Changes to EI for Self-Employed in 2010/2011

Published: Sep 13, 2010
Last Updated: Jun 8, 2017

Love the idea of being your own boss, but concerned about losing your regular employment benefits? While some benefits might be lost in the transition to self-employment, thanks to changes made as part of the new 'Fairness for the Self-Employed Act', certain EI benefits previously unavailable to the self-employed will now be made available.


Quoted as Saying:
 “Our government knows that self-employed Canadians should not have to choose between their family and their business responsibilities...Extending access to these benefits is the fair and right thing to do. It is good family policy, and it represents one of the most significant enhancements to the EI program in the last decade.” 
- Diane Finley, Minister of Human Resources and Skills Development

Here's a quick recap of what will now be offered:

  • Maternity/Paternal leave up to 15 weeks maximum.
  • Parental/Adoptive benefits of up to 35 weeks while caring for a newborn child.
  • Sickness benefits (for those quarantined or otherwise unable to work) for up to 15 weeks.
  • Compassionate care benefits to care for family members who are seriously ill or near death for up to 15 weeks.

Note that if you choose to enroll in this program immediately, there would still be a 1-year waiting period (while paying EI premiums) before you could make a claim (so if you happen to be 7 months pregnant already and have not yet started paying premiums, you wouldn't be eligible to make a claim). This new form of EI for self-employed Canadians is entirely optional at this point, and is not as comprehensive as EI offered to regularly employed persons (namely, it does not supplement income in the event of job loss - as this would likely be seen as an incentive for struggling or non-performing businesses to shut down entirely.

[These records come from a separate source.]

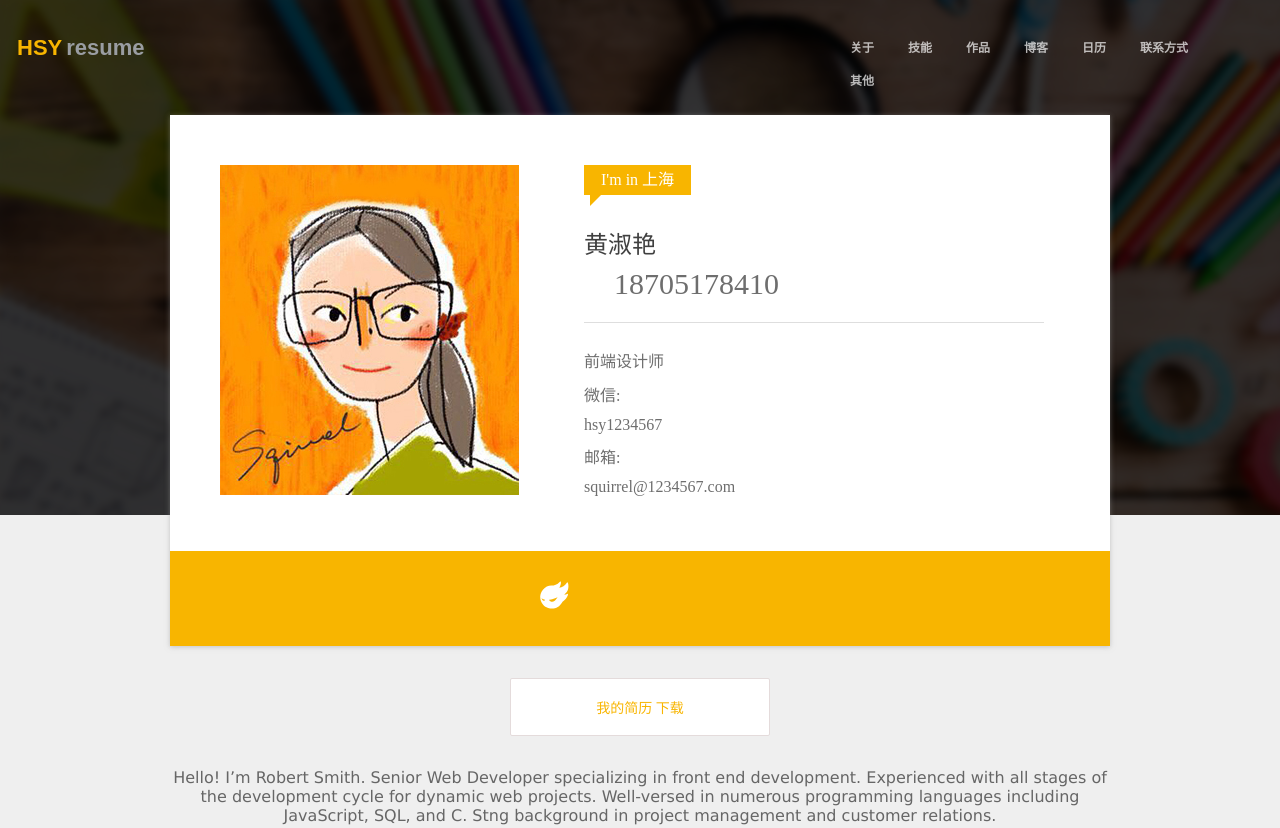
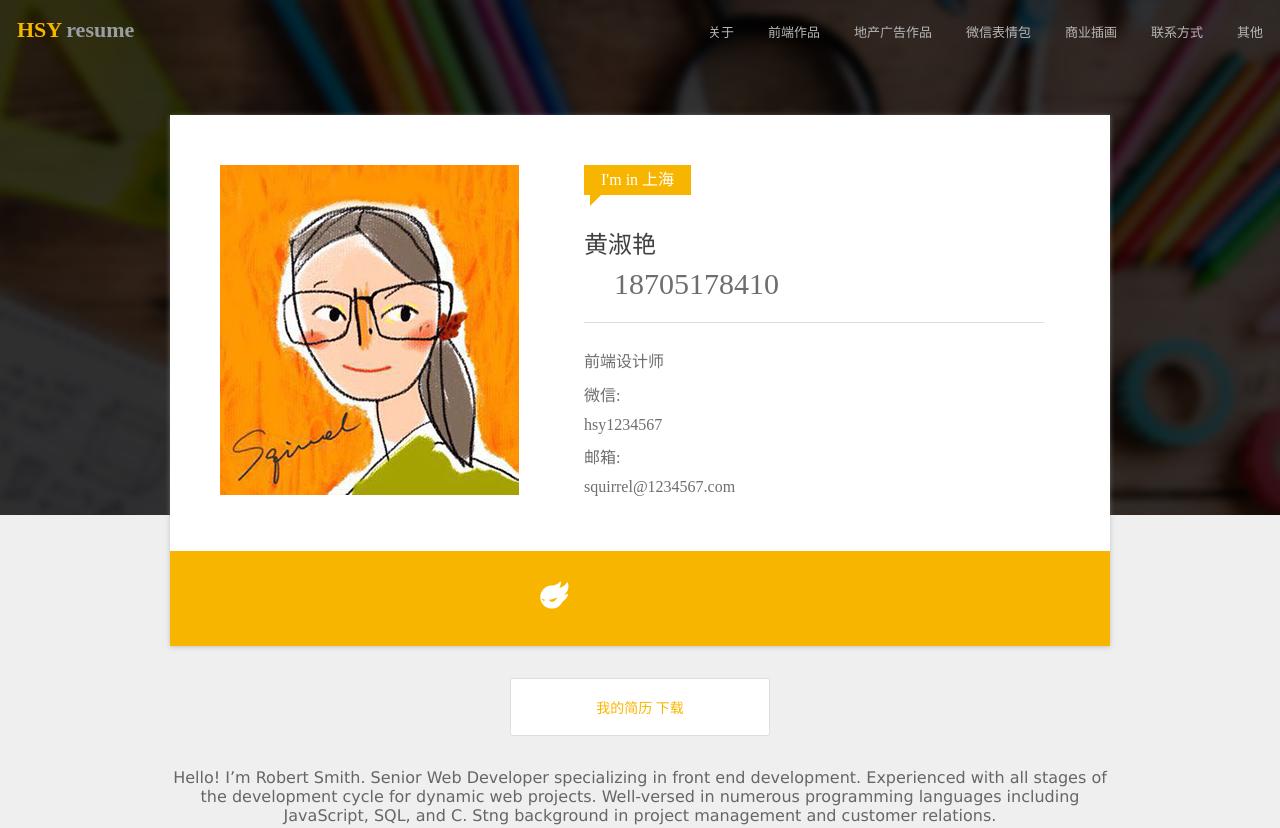
Before and after one commit to squirrelinsouthern/myResume, a plain HTML site: page index.html in a window 1280 px wide. Shown: the top 828 px of the page. Drawn offline with Linux system fonts and the light colour scheme; a web font is replaced by a local one.

Commit message:
添加动效

```diff
--- a/index.html
+++ b/index.html
@@ -1,26 +1,31 @@
 <!DOCTYPE html>
 <html lang="en">
+
 <head>
     <meta charset="UTF-8">
-    <title>topbartest</title>
+    <title>RESUME</title>
     <link rel="stylesheet" href="./style.css" type="text/css">
     <link rel="stylesheet" href="./loading.css" type="text/css">
     <script src='//at.alicdn.com/t/font_1000961_8ulhi2snt3h.js'></script>
 
     <style type="text/css">
-        .startLoad{
+        .startLoad {
             display: none;
         }
-        .startLoad.active{
-            width: 100%;height:100%;background-color: white;
+
+        .startLoad.active {
+            width: 100%;
+            height: 100%;
+            background-color: white;
             position: fixed;
-            top:0;left:0;
+            top: 0;
+            left: 0;
             z-index: 1;
             display: flex;
-            justify-content: center;align-items: center;
+            justify-content: center;
+            align-items: center;
 
         }
-
     </style>
 </head>
 
@@ -30,21 +35,43 @@
     </div>
 
     <!-- 导航条 -->
-    <div class="topNavBar clearfix">
+
+
+
+    <div id="topNavBar" class="topNavBar">
+        <div class="topNavBar-inner clearfix">
             <div class="logo">
                 <span class="rs">HSY</span><span class="card">resume</span>
             </div>
-        <nav>
-            <ul class="clearfix">
+            <nav style="float: right;">
+                <ul>
                     <li><a href="#">关于</a></li>
-                <li><a href="#">技能</a></li>
-                <li><a href="#">作品</a></li>
-                <li><a href="#">博客</a></li>
-                <li><a href="#">日历</a></li>
+                    <li><a href="#">前端作品</a></li>
+                    <li style="position:relative;">
+                        <a href="#" class="menuTrigger">地产广告作品</a>
+                        <ul class="submenu">
+                            <li>鹏欣一品漫城</li>
+                            <li>保利堂悦</li>
+                            <li>碧桂园凤凰城</li>
+                            <li>云栖山庄</li>
+                        </ul>
+                    </li>
+                    <li style="position:relative;">
+                        <a href="#" class="menuTrigger">微信表情包</a>
+                        <ul class="submenu">
+                            <li>大脸松鼠</li>
+                            <li>扬州大小姐</li>
+                            <li>圣诞祝福</li>
+                        </ul>
+                    </li>
+                    <li><a href="#">商业插画</a></li>
                     <li><a href="#">联系方式</a></li>
                     <li><a href="#">其他</a></li>
                 </ul>
             </nav>
+
+        </div>
+
     </div>
     <!-- 背景图 -->
     <div class="banner">
@@ -171,16 +198,7 @@
             </div>
         </div>
     </section>
-    <br>
-    <br>
-    <br>
-    <br>
-    <br>
-    <br>
-    <br>
-    <br>
-    <br>
-    <br>
+
 
 
     <script>
@@ -194,11 +212,38 @@
             haha.className = "bar state-3";
         }
 
+        setTimeout(function () {
+            startLoad.classList.remove('active')
+        }, 1000)
 
+        window.onscroll = function () {
+            if (window.scrollY > 0) {
+                topNavBar.classList.add('sticky')
+            } else {
+                topNavBar.classList.remove('sticky')
+            }
+        }
 
-        setTimeout(function(){
-            startLoad.classList.remove('active')
-        },1000)
+        let aTag = document.getElementsByClassName('menuTrigger')
+        for (let i = 0; i < aTag.length; i++) {
+            aTag[i].onmouseenter = function (x) {
+                let a = x.currentTarget
+                let brother = a.nextSibling
+                while(brother.tagName !== 'UL'){
+                    brother = brother.nextSibling
+                }
+                brother.classList.add('active')
+            }
+            aTag[i].onmouseleave = function (x) {
+                let a = x.currentTarget
+                let brother = a.nextSibling
+                while(brother.tagName !== 'UL'){
+                    brother = brother.nextSibling
+                }
+                brother.classList.remove('active')
+            }
+        }
+
 
 
 
--- a/style.css
+++ b/style.css
@@ -15,46 +15,79 @@ h1,h2,h3,dl,dd,dt{ font-weight: 300;}
 .media .icon { width: 30px;height: 30px;vertical-align: -0.15em;overflow: hidden;}
 .call #phone { width: 25px;height: 25px;vertical-align: -0.15em;position: absolute;top: 6px;left:-2px;}
 
-
-.topNavBar{ margin-top:33px;position: fixed;top:0;left:0;width: 100%;}
+.topNavBar{
+    padding: 10px 0 10px 0;
+    position: fixed;
+    transition:all 0.7s;
+    top: 0;
+    left: 0;
+    width: 100%;
+    color:#B7B7B7;
+}
 .topNavBar .logo{
     float:left;
-    /* border: 1px solid red; */
-    width: 100px;
-    height: 30px;
-    margin-left:17px;
-    font-family: Arial;
-    font-weight: 800;
-    font-size: 22px;
-    line-height: 30px;
-}
+    width: 100px;height: 30px;
+    margin-left:17px;font-family: 'Futura';
+    font-weight: 800;font-size: 22px;line-height: 30px;
+    padding-top:5px;
+    padding-bottom:5px; }
 .topNavBar .logo .rs{ color: #f8b500;padding-right: 4px;}
 .topNavBar .logo .card{ color:#9A9DA2;}
 .topNavBar nav{
-    float:right;
-    /* border: 1px solid red; */
-    font-size: 12px;
-    width: 430px;
-    height: 30px;
+    padding-top:4px;
+    padding-bottom:2px;
+}
+.topNavBar nav>ul>li{
+    float: left;
+    position: relative;
+    margin-left: 17px;
+    margin-right: 17px;
+}
+.topNavBar nav>ul>li>a{
+    font-size: 13px;
+    color: inherit;
+    padding-top: 5px;
+    padding-bottom: 5px;
+    border-top: 3px solid transparent;
+    border-bottom: 3px solid transparent;
+    display: block;
+    /* position: relative; */
+}
+/* .topNavBar nav > ul > li > a:hover {
+  border-bottom: 3px solid #f8b500;
+} */
+.topNavBar.sticky{
+    background-color: white;
+    box-shadow: 0px 7px 18px 3px rgba(71,71,71,0.3);
+    z-index: 1;
+    border: 10px 0;
+    color:rgb(68, 68, 68);
+}
+.topNavBar nav ul>li>a:hover::after{
+    content: '';
+    display: block;
+    position: absolute;
+    top:110%;left: 0;width: 100%;
+    background: #f8b500;
+    height: 3px;
+    animation:menuSlid .5s;
+}
+@keyframes menuSlid{0%{width: 0;}100%{width: 100%;}}
+
+.topNavBar .submenu{
+    display: none;
+    position: absolute;
+    left:0;
+    top:100%;
+}
+.topNavBar .submenu.active{
+    display: block;
+}
+.topNavBar .submenu>li{
+    white-space: nowrap;
 }
 
-.topNavBar nav a{
-    color: rgba(255, 255, 255, 0.7);
-    font-weight: bold;
-    display: inline-block;
-  }
-.topNavBar nav ul>li>a{
-    border-bottom: 3px solid transparent;
-}
 
-.topNavBar nav ul>li>a:hover{
-    border-bottom-color:#f8b500;
-}
-.topNavBar nav ul li{
-    float:left;
-    padding-right: 34px;
-    line-height: 30px;
-}
 .banner{
     background-image: url(./img/rs-cove.jpg);
     height: 515px;
```
Also changed, not shown: 1 other file. Lines whose indentation alone changed are shown as unchanged.
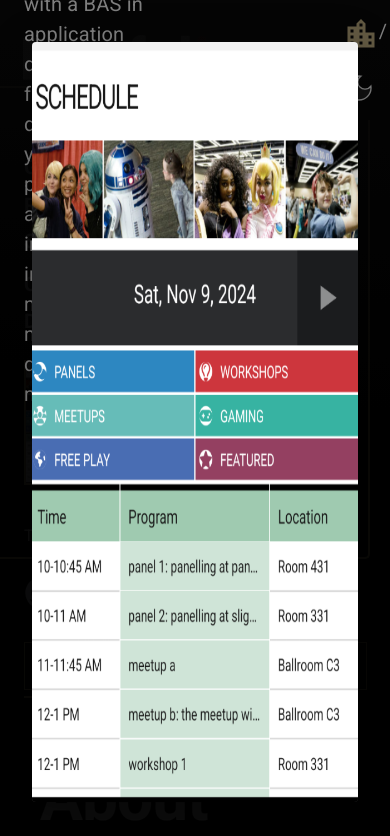
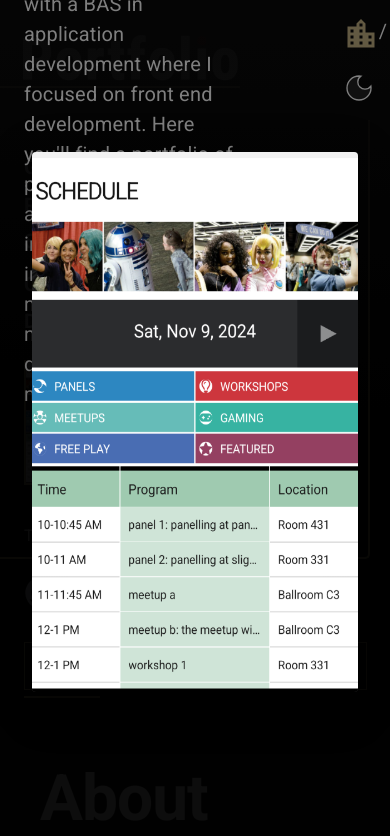
Before and after one commit to nickolasram/online-portfolio, a Next.js app: page / in a window 390 px wide. Both pictures are taken after a click on the element 64 px from the left and 982 px from the top of the page. Shown: the part 560-1396 px from the top of the page. Built offline with nearby package versions, Linux system fonts and the light colour scheme; a web font is replaced by a local one.

Commit message:
fixed dialog image on mobile

```diff
--- a/components/ProjectFile.tsx
+++ b/components/ProjectFile.tsx
@@ -314,10 +314,15 @@ export default function ProjectFile({project, passThrough, dimensionsFunction, p
       >
         <DialogContent
           sx={{
-            height: '90vh',
-            width: 'auto',
-            maxWidth: '100vw',
-            aspectRatio: `${project.displayImage.width} / ${project.displayImage.height}`
+            height: 'auto',
+            maxWidth: '90vw',
+            width: '90vw',
+            aspectRatio: `${project.displayImage.width} / ${project.displayImage.height}`,
+            [theme.breakpoints.up('md')]: {
+              height: '90vh',
+              width: 'auto',
+              maxWidth: '100vw',
+            },
           }}
         >
           <Image
```
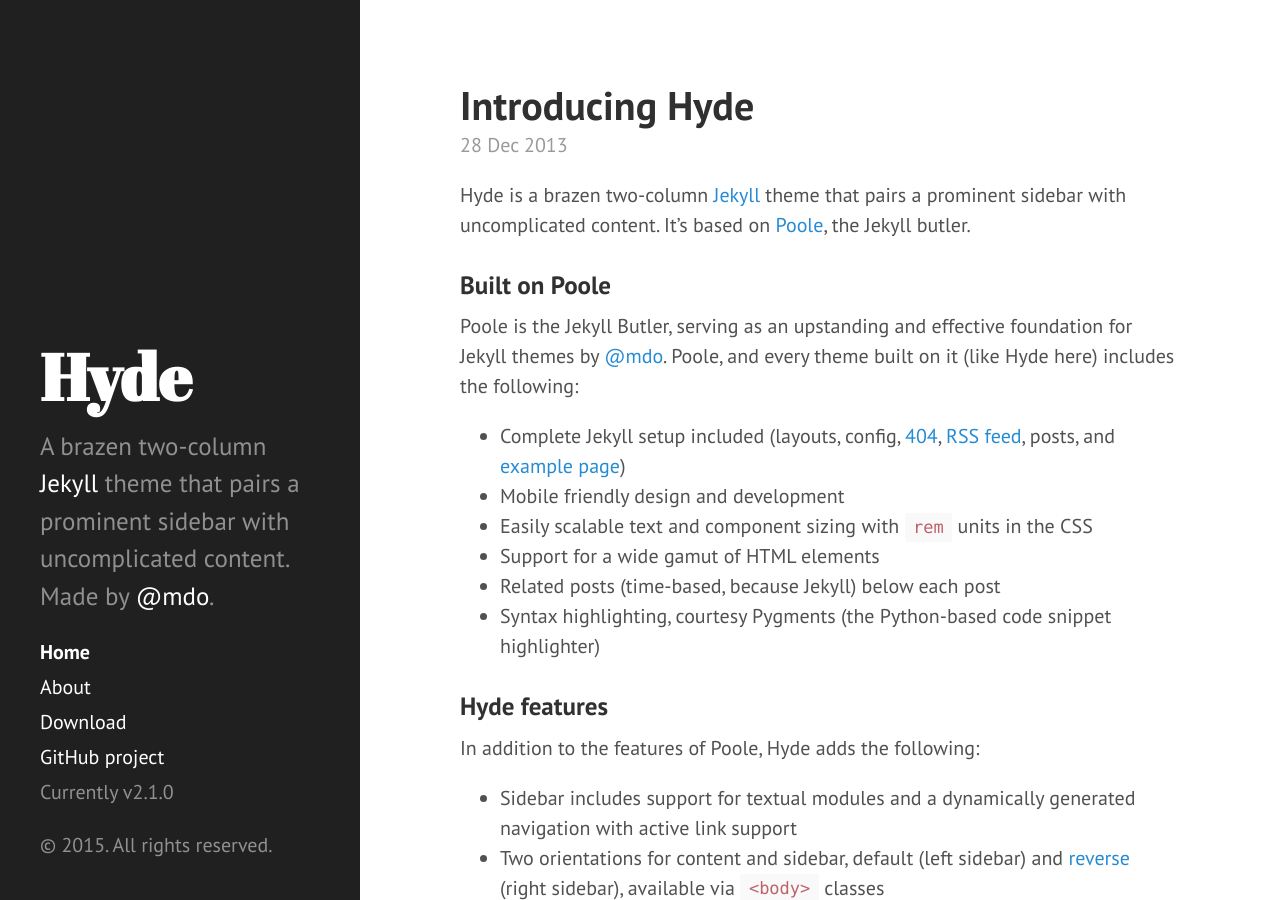
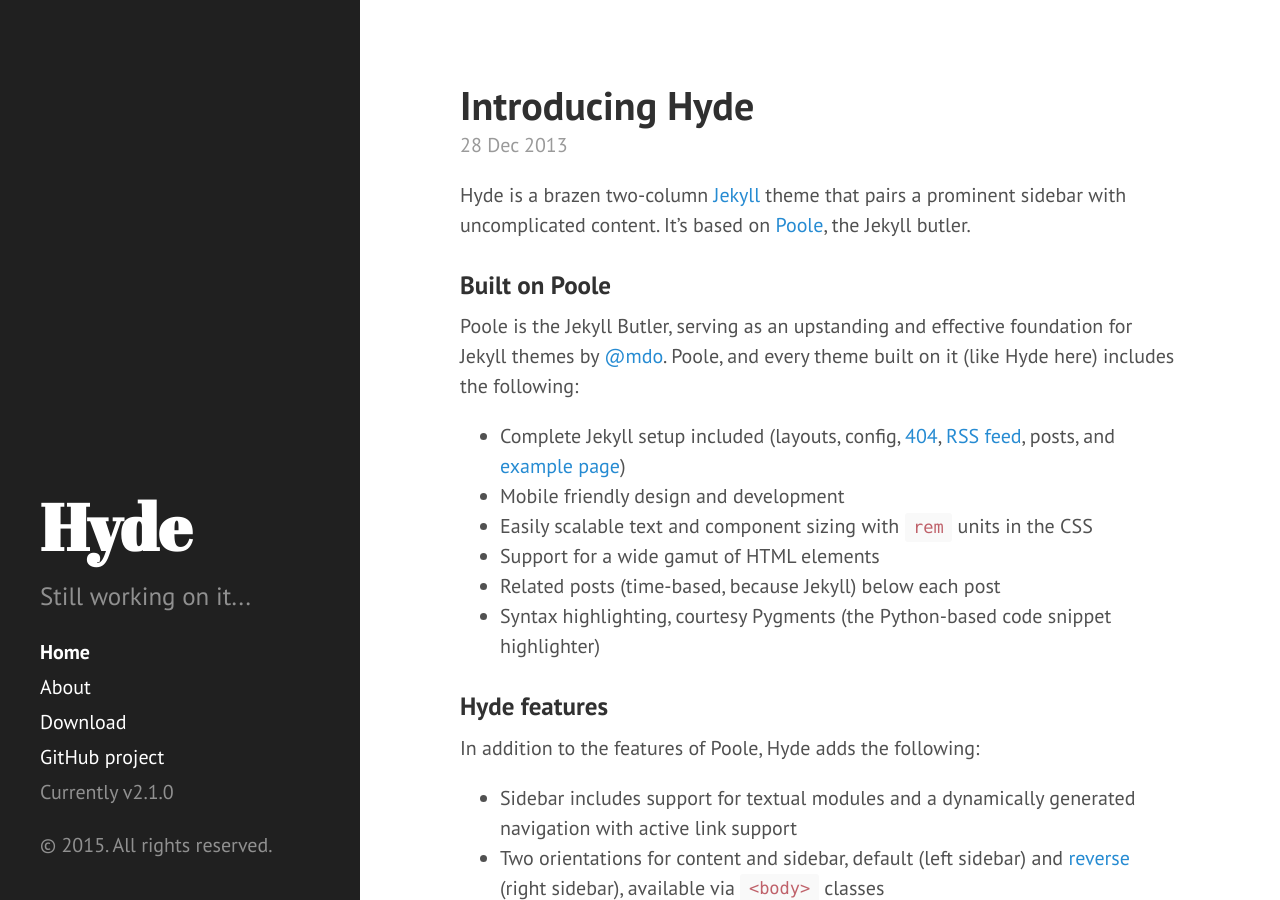
Before and after one commit to OskarKlintrotSkolarbeteWP14/2dv607.oskarklintrot.se, a Jekyll site: the page built from index.html, in a window 1280 px wide and 900 px high. Built offline with Jekyll 4.4.1, drawn with Linux system fonts in a browser that asks for light colours; Markdown is read by kramdown in place of the engine named in the settings; the list of posts is cut into pages by our own code.

Commit message:
Update _config.yml

```diff
--- a/_config.yml
+++ b/_config.yml
@@ -3,19 +3,19 @@
 highlighter:      pygments
 
 # Permalinks
-permalink:        pretty
+permalink:        "/:title"
 relative_permalinks: true
 
 # Setup
 title:            Hyde
-tagline:          'A Jekyll theme'
-description:      'A brazen two-column <a href="http://jekyllrb.com" target="_blank">Jekyll</a> theme that pairs a prominent sidebar with uncomplicated content. Made by <a href="https://twitter.com/mdo" target="_blank">@mdo</a>.'
-url:              http://hyde.getpoole.com
+tagline:          'Homepage of Oskar Klintrot'
+description:      'Still working on it...'
+url:              http://oskarklintrot.github.io/
 baseurl:          /
 
 author:
-  name:           'Mark Otto'
-  url:            https://twitter.com/mdo
+  name:           'Oskar Klintrot'
+  url:            http://oskarklintrot.se
 
 paginate:         5
 
@@ -23,4 +23,4 @@
 version:          2.1.0
 
 github:
-  repo:           https://github.com/poole/hyde
+  repo:           https://github.com/OskarKlintrot/oskarklintrot.github.io
```
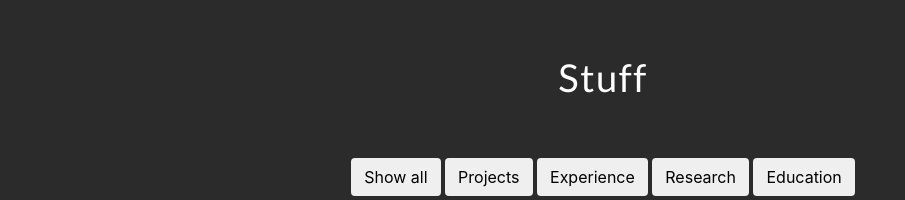
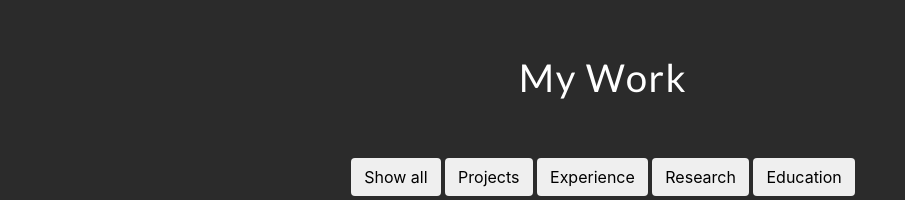
Before and after one commit to ishanchadha01/myWebsite, a plain HTML site: page index.html in a window 1280 px wide. Shown: the part 1297-1497 px from the top of the page, without its empty margins (37-942 px from the left). Drawn offline with nearby package versions, Linux system fonts and the light colour scheme; a web font is replaced by a local one.

Commit message:
Work section name fix

```diff
--- a/index.html
+++ b/index.html
@@ -69,7 +69,7 @@
 		        </div>
 		    </div>
 			<div id="timeline-content">
-				<h1>Stuff</h1>
+				<h1>My Work</h1>
 
 				<div id="myBtnContainer">
 					<button class="btn" onclick="filterSelection('all')"> Show all</button>
```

To qualify for the program, a self-employed person is required to have earned a minimum of at least $6,000 self-employment income in the past year. Also keep in mind that benefits paid will be reflective of premiums paid in the previous year (for 2010 the premium is $1.73 for $100 of insurable earnings up to a maximum of $43,200). This means that the EI payout for most self-employed individuals whose reported income is often kept low on purpose, is likely to fall short of their real needs. Still, even a little extra income is better than no income at all, right?

While self-employment may never come with all of the traditional benefits of regular employment (company pension, paid vacations, employee discounts or beer), it's a positive sign to see some of the more important personal benefits being offered. At the end of the day, by choosing the path of self-employment you have empowered yourself with the ability to define your own benefits (or lack thereof!). So if you're considering how one of these life events could impact you and your business personally (planning to start a family soon?) then read the information available, and contact Service Canada to apply if its right for you! 

Useful links and related articles:

Examples of EI Special Benefits for Self-Employed People
Employment Insurance Benefits for Self-Employed People
Self-Employed to Get EI Benefits - CBC News
Employment Insurance - Special Benefits for the Self-Employer (POWERPOINT SLIDE SHOW)